Spotlight: Annie Liu

Liu’s installation Swann’s Way captures nostalgia

Nishtha Sharma, Staff Writer

As students walked by the mysterious wooden box parked in Roth Lobby, Annie Liu (12) anticipated the opening of her installation Swann’s Way on Tuesday, Oct. 24, created as a part of her Independent Study project.

Liu built the installation from scratch with the help of Faculty Technical Director Joel Sherry as well as her friends. Swann’s Way features a singular lamp that lights up a room with walls covered in dolls and other childhood toys.

Liu was inspired by her fondness of childhood innocence and the hope to create something that rekindled childhood memories, she said.

“My intent was for people to enter this intimate space and feel strong emotions about childhood nostalgia, identity, and how they can be physically manifested in inanimate objects,” she said.

Liu also meant for the installation to be “cute but creepy,” as she believes dolls can invoke dual emotions in people. She wanted the physical manifestation of the animals to contribute to a theme of collective identity, while also adding

A-E-I-O-U Dr. Steve Sano works on annunciating vowels with Concert Glee

Actress and playwright visits,

discusses passion for theater

an individualistic aspect to her piece, Liu said.

“Being in the room made me feel like I’m in a children’s book, and I felt like a little girl again,” Amrita Acharya (12), one of Liu’s friends who assisted her, said. “I realized that innocence never escapes us.”

“Immediately upon entering the dim-lit room, I felt a sense of comfort but severe nostalgia,” Madison Li (10) said. “It made me think about how people still have ties to their childhood.”

Although the installation took a week to construct, Liu prepared for over two months. A er developing the idea in August, she immediately began contacting the administration.

“Getting approval made this a logistical nightmare,” she said. “Nonetheless, I had great guidance from Mr. Sherry, who taught me how to cut and construct everything, and from my friends who helped.”

“Liu was very flexible and open to all of the teachers querying her work,” theatre Arts teacher and Liu’s Independent Study advisor Alexis Dahl said. “I was struck by her adaptability and resilience.”

Liu fell in love with installation art when she attended a program this summer at the Maryland Institute College of Art, she said. She was exposed to installation art and 3-D sculptures and created installations related to femininity and art history.

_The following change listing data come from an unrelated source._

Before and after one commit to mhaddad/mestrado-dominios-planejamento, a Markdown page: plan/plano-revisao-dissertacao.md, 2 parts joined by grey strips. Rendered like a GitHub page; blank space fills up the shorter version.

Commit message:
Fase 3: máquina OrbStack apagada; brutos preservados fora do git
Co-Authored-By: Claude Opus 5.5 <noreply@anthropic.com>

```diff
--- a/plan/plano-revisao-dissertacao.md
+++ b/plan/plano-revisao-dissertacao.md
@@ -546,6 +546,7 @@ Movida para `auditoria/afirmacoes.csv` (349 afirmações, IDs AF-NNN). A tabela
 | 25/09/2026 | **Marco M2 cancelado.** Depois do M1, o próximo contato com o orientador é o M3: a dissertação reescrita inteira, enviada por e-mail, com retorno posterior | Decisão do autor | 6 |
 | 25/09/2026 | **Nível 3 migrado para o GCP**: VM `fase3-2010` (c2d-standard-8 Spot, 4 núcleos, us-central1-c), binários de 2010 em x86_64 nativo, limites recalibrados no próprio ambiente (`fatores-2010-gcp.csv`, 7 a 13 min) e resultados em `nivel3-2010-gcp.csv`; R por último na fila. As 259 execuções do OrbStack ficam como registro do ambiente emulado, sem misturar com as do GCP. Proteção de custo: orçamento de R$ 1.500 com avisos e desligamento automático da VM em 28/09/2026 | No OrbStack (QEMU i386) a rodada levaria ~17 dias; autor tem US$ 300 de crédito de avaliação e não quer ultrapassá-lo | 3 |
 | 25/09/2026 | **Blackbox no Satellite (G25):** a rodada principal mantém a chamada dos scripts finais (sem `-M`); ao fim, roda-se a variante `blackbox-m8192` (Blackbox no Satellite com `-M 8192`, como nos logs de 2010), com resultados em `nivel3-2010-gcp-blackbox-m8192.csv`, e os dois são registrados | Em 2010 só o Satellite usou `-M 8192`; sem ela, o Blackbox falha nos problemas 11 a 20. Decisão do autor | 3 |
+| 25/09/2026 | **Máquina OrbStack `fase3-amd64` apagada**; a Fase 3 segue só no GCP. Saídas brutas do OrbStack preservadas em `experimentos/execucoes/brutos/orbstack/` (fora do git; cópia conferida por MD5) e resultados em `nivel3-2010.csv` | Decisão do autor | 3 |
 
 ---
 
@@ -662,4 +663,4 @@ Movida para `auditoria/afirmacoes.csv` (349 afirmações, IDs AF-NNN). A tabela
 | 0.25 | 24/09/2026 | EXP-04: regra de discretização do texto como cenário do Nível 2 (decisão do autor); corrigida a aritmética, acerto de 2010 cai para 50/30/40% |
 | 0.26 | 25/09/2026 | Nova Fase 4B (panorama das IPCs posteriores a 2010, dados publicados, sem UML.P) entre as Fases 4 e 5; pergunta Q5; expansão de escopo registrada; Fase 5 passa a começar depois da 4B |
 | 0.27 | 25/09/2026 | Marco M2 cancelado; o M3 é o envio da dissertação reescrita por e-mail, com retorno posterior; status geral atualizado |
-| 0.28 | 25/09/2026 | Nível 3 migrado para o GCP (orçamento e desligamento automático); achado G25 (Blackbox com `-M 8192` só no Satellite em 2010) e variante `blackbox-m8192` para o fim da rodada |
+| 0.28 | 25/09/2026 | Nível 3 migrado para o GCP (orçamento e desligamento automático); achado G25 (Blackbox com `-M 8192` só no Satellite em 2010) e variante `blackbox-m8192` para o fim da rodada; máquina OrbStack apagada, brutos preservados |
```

“When creating these, your perception of space is much di erent, and you can focus on many more aspects of materialism.”

While not working on installations, Liu enjoys 2-D painting and experimental sculpture work. “I take inspiration in everything I see,” she said.

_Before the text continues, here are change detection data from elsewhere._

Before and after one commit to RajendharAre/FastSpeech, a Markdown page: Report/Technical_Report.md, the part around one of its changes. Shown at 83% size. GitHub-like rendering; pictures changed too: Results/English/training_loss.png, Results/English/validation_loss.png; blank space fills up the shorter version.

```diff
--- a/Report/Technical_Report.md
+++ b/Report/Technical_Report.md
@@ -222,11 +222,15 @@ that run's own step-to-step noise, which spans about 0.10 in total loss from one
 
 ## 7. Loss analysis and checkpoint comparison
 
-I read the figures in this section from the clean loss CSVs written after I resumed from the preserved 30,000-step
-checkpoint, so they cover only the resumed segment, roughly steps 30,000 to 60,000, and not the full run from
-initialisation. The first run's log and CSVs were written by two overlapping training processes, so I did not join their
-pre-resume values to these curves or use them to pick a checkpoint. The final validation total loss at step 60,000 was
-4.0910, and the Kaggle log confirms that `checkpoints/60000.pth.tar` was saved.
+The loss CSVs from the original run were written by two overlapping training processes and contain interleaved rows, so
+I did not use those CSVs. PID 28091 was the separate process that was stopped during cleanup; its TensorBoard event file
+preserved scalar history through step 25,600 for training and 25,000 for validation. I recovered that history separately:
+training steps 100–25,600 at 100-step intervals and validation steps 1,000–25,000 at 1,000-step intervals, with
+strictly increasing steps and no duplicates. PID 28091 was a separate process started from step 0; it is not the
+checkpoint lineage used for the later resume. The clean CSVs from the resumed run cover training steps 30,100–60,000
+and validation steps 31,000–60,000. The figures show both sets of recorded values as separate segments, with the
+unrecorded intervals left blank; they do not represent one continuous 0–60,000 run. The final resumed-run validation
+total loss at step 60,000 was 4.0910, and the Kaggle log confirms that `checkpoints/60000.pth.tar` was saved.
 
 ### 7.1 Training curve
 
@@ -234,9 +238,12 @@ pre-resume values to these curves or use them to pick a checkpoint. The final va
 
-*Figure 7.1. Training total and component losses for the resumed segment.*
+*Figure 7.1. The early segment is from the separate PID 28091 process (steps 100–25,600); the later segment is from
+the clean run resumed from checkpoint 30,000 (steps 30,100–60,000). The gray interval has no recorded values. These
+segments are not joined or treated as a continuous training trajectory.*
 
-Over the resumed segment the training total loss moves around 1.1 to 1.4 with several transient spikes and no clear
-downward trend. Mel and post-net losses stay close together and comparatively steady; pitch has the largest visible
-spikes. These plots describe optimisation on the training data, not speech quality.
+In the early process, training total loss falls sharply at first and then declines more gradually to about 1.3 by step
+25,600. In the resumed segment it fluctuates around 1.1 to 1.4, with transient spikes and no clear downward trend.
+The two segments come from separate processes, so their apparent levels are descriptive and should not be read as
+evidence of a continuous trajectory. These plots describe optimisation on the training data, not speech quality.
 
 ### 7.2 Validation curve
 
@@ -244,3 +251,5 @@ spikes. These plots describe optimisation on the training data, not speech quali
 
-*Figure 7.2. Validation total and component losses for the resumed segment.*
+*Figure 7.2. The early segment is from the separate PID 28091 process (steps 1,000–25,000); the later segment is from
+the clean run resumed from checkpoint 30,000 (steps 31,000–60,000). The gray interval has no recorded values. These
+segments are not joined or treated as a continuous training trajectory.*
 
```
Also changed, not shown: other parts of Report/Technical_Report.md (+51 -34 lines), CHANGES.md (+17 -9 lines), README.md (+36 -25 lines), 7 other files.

In Liu’s everyday life, “art is the one thing she always talks about,” Acharya said. “Annie enjoys remembering and preserving childhood innocence, and her art really re ects who she is as a human being.”

Liu finds that as an artist, it’s common to go through long periods of “total uninspiration,” she said. While she often finds creating art to be “stressful, especially on a time constraint,” she continues to expose herself to the world of contemporary art to allow for more resourcefulness in her work.

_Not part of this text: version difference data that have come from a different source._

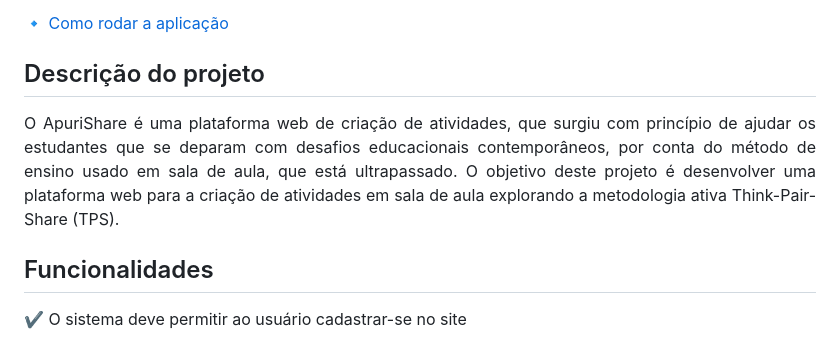
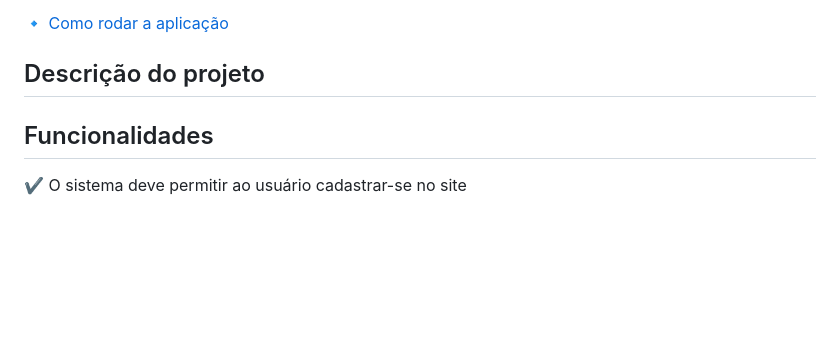
Before and after one commit to zephelnr/Doe-Ajude, a Markdown page: README.md, the part around the change. GitHub-like rendering; blank space fills up the shorter version.

```diff
--- a/README.md
+++ b/README.md
@@ -26,7 +26,7 @@
 ## Descrição do projeto
 
 <p align="justify">
-  O ApuriShare é uma plataforma web de criação de atividades, que surgiu com princípio de ajudar os estudantes que se deparam com desafios educacionais contemporâneos, por conta do método de ensino usado em sala de aula, que está ultrapassado. O objetivo deste projeto é desenvolver uma plataforma web para a criação de atividades em sala de aula explorando a metodologia ativa Think-Pair-Share (TPS).
+
 </p>
 
 ## Funcionalidades
```
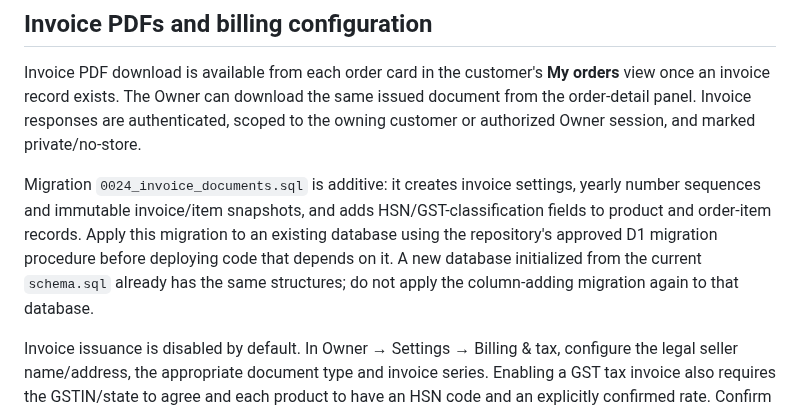
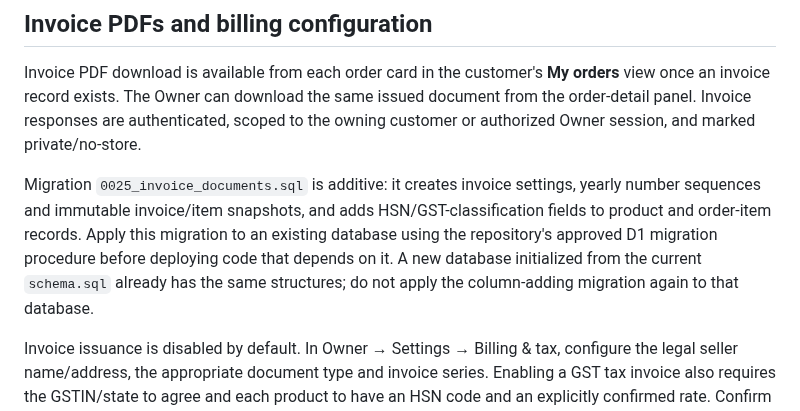
Before and after one commit to nagapurinarayana-ship-it/freshway, a Markdown page: worker/README.md, the part around the change. Rendered like a GitHub page.

Commit message:
Document invoice migration using unique sequence number

```diff
--- a/worker/README.md
+++ b/worker/README.md
@@ -110,7 +110,7 @@ The static customer/admin pages use relative `/api/*` URLs. In production, route
 
 Invoice PDF download is available from each order card in the customer's **My orders** view once an invoice record exists. The Owner can download the same issued document from the order-detail panel. Invoice responses are authenticated, scoped to the owning customer or authorized Owner session, and marked private/no-store.
 
-Migration `0024_invoice_documents.sql` is additive: it creates invoice settings, yearly number sequences and immutable invoice/item snapshots, and adds HSN/GST-classification fields to product and order-item records. Apply this migration to an existing database using the repository's approved D1 migration procedure before deploying code that depends on it. A new database initialized from the current `schema.sql` already has the same structures; do not apply the column-adding migration again to that database.
+Migration `0025_invoice_documents.sql` is additive: it creates invoice settings, yearly number sequences and immutable invoice/item snapshots, and adds HSN/GST-classification fields to product and order-item records. Apply this migration to an existing database using the repository's approved D1 migration procedure before deploying code that depends on it. A new database initialized from the current `schema.sql` already has the same structures; do not apply the column-adding migration again to that database.
 
 Invoice issuance is disabled by default. In Owner → Settings → Billing & tax, configure the legal seller name/address, the appropriate document type and invoice series. Enabling a GST tax invoice also requires the GSTIN/state to agree and each product to have an HSN code and an explicitly confirmed rate. Confirm tax treatment and product classifications with the business accountant; never estimate GST rates. Product price and checkout-total logic are not changed by invoice setup.
 
```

As the year progresses, she plans to craft more diverse art styles as a part of her Independent Study project.